Stored data entries
━━━━━━━━━━━━━━━━━━━━
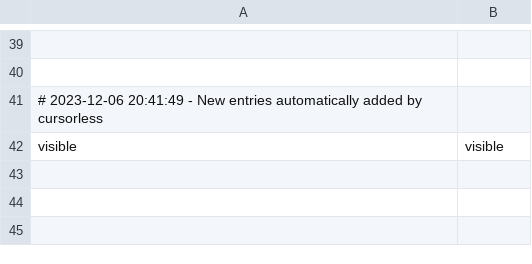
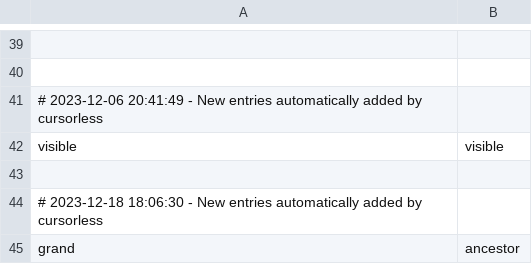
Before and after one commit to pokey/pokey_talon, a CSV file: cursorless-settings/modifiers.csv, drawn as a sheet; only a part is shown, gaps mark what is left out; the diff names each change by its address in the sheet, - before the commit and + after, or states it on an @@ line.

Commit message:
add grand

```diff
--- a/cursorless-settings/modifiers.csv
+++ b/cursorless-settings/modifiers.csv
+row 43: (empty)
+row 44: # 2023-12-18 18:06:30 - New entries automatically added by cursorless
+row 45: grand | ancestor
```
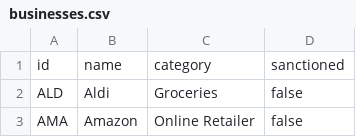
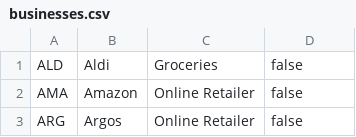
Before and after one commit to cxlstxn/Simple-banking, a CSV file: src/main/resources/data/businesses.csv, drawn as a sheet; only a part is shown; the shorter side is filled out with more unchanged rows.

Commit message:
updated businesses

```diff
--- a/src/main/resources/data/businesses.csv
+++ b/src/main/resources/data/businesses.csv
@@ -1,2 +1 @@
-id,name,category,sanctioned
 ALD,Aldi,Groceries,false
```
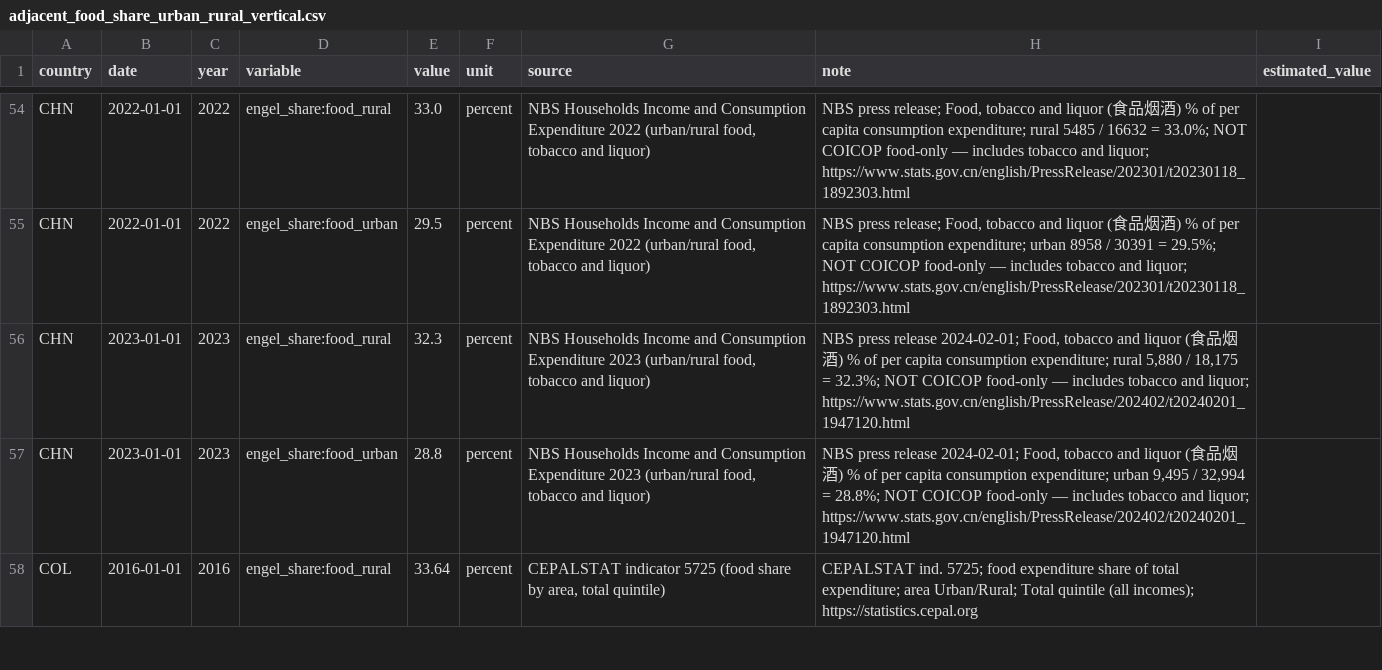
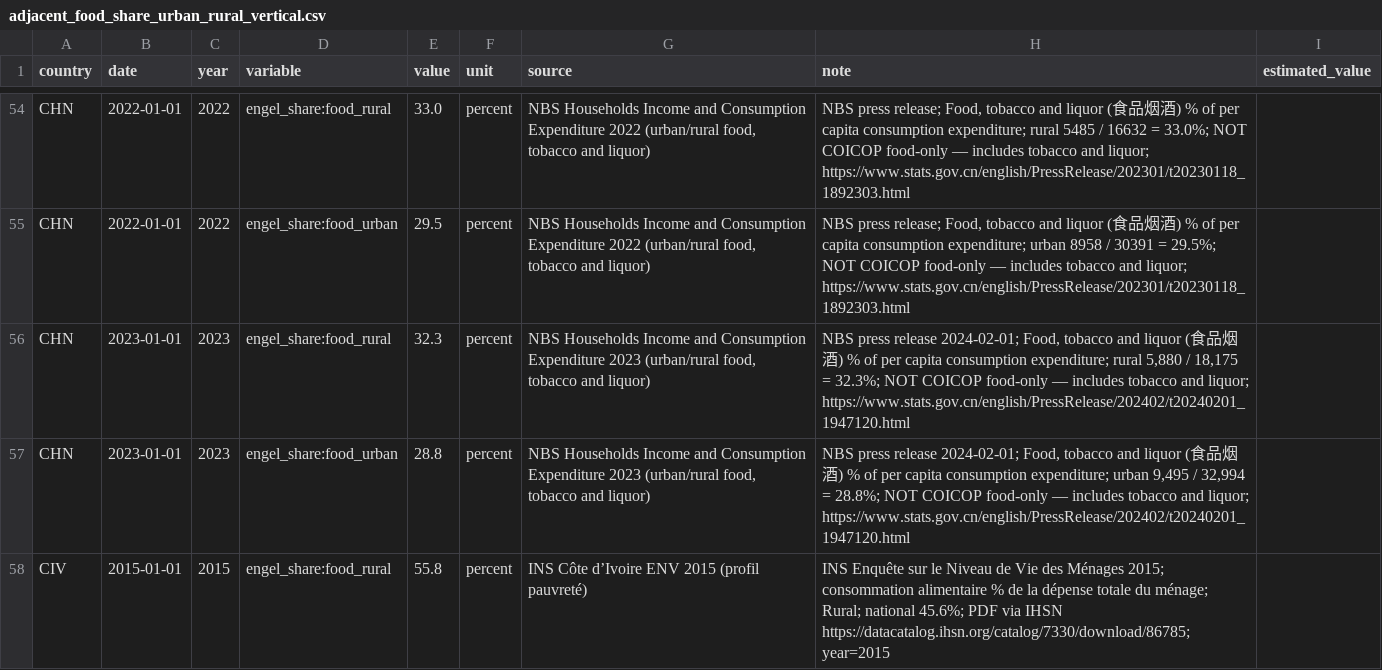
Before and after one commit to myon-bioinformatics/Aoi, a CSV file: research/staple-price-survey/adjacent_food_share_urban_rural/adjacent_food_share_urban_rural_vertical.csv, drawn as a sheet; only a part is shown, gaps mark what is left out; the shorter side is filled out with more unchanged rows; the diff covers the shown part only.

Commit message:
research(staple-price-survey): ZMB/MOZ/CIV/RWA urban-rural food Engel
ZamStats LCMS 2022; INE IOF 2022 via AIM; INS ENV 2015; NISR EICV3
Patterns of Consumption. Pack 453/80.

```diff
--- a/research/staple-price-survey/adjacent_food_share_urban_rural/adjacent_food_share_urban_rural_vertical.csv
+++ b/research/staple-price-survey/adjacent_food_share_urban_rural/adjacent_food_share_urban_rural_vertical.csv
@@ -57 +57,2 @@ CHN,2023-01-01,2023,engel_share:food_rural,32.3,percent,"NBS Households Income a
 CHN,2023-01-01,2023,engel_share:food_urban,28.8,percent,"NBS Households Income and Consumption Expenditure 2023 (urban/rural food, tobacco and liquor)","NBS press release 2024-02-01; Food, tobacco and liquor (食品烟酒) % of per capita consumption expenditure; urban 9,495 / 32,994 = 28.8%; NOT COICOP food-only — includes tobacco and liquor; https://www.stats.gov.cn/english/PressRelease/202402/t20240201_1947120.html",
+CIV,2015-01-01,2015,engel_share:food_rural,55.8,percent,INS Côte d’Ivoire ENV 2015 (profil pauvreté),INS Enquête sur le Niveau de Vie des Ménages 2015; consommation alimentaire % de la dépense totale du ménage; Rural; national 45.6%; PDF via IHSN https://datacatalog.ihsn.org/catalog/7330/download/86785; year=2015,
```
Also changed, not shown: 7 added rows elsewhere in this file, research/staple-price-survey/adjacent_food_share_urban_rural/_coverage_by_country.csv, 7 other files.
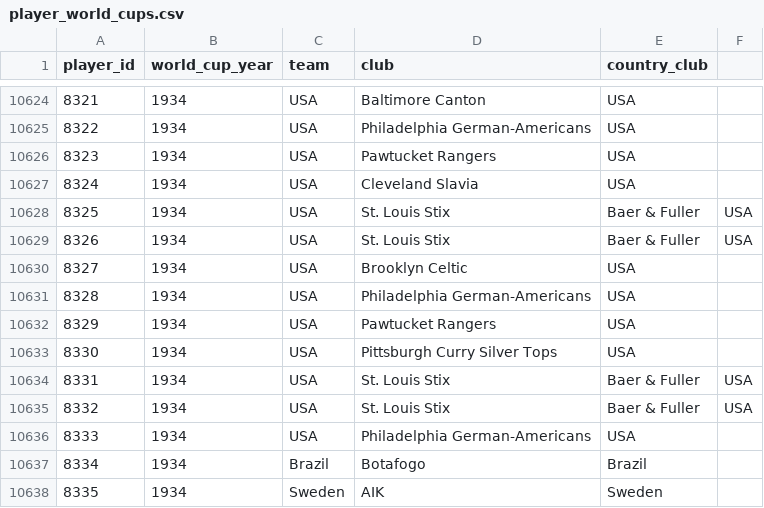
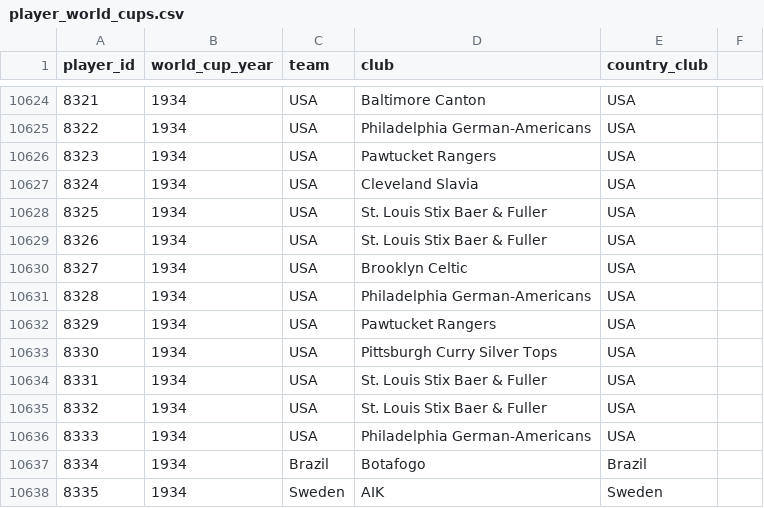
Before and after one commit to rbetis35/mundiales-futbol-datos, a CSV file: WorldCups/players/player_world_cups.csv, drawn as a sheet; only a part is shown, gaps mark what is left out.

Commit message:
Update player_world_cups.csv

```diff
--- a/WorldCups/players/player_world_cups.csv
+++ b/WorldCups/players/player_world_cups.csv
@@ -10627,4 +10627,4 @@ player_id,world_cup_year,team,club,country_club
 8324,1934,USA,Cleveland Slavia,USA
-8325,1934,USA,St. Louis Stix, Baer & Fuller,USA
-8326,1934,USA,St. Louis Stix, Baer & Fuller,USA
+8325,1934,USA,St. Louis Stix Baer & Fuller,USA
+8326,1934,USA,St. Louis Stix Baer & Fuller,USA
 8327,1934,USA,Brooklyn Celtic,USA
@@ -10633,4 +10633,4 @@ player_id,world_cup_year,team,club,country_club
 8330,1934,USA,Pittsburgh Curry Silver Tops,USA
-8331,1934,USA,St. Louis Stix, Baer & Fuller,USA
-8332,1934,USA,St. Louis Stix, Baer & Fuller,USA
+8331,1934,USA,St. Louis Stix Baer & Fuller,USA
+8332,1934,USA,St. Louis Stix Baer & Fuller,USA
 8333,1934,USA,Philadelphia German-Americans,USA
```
━━━━━━━━━━━━━━━━━━━━
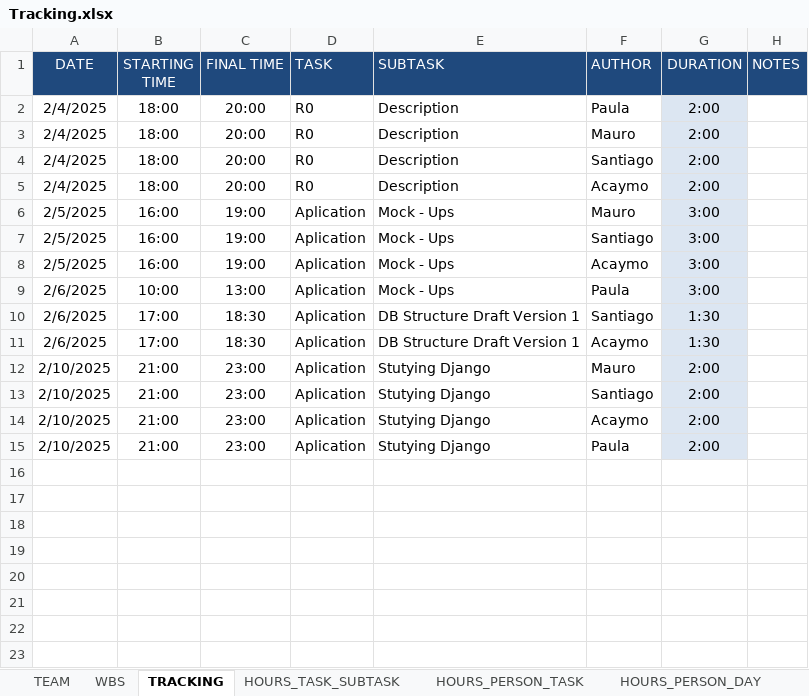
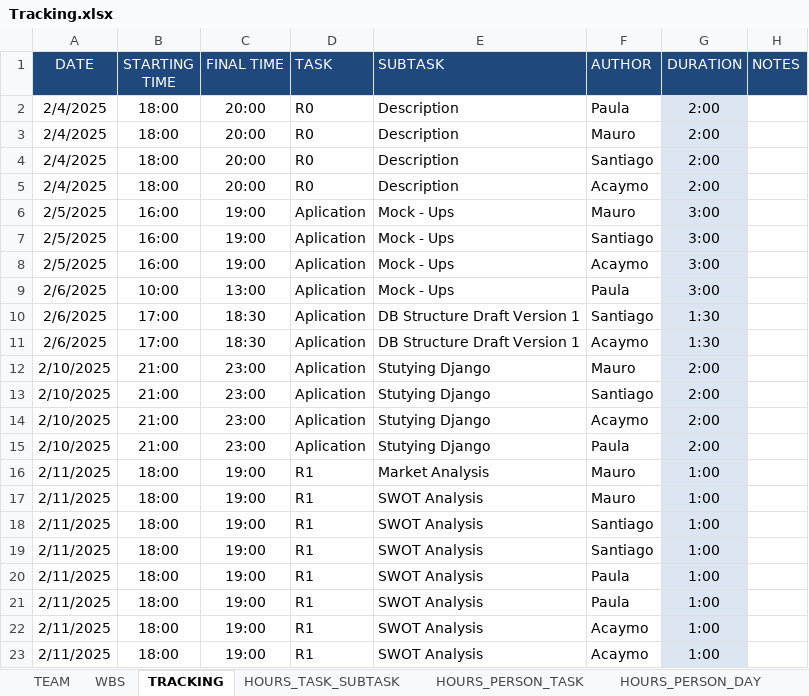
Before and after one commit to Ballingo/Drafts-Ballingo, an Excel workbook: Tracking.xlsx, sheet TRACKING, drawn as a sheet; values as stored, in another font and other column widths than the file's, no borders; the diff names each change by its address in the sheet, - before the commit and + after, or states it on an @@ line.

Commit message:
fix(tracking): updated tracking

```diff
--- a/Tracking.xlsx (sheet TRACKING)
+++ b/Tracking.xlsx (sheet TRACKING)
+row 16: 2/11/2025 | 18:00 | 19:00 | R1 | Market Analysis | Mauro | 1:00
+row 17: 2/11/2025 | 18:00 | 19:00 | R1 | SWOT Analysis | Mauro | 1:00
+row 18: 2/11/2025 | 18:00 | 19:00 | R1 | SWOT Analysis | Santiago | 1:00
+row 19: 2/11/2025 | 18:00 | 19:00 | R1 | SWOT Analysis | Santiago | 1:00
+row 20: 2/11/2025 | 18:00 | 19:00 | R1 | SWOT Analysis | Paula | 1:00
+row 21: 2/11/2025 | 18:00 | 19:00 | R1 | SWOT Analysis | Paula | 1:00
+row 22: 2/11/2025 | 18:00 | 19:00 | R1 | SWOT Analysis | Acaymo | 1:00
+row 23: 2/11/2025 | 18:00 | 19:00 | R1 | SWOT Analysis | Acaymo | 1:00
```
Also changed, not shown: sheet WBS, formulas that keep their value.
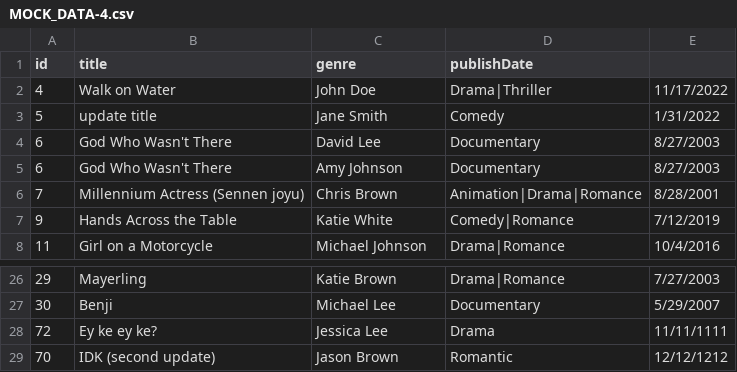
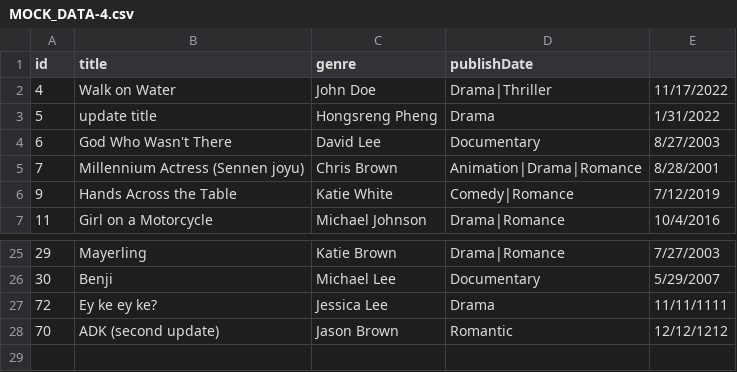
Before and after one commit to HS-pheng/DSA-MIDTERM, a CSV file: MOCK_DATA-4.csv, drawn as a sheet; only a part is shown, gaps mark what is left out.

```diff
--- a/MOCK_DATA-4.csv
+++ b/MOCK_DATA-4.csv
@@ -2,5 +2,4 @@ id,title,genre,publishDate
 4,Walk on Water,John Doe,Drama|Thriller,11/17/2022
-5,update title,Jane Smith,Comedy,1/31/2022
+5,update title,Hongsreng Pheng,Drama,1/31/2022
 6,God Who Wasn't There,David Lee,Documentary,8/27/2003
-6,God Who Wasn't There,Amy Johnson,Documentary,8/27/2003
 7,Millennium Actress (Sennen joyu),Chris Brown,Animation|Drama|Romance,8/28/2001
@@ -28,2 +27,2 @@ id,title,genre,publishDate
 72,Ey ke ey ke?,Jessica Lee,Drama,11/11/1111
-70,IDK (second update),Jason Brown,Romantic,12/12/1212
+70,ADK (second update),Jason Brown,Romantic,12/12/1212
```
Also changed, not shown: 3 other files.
━━━━━━━━━━━━━━━━━━━━
Show all lines from the data that contain "club".

@@ -10627,4 +10627,4 @@ player_id,world_cup_year,team,club,country_club
@@ -10633,4 +10633,4 @@ player_id,world_cup_year,team,club,country_club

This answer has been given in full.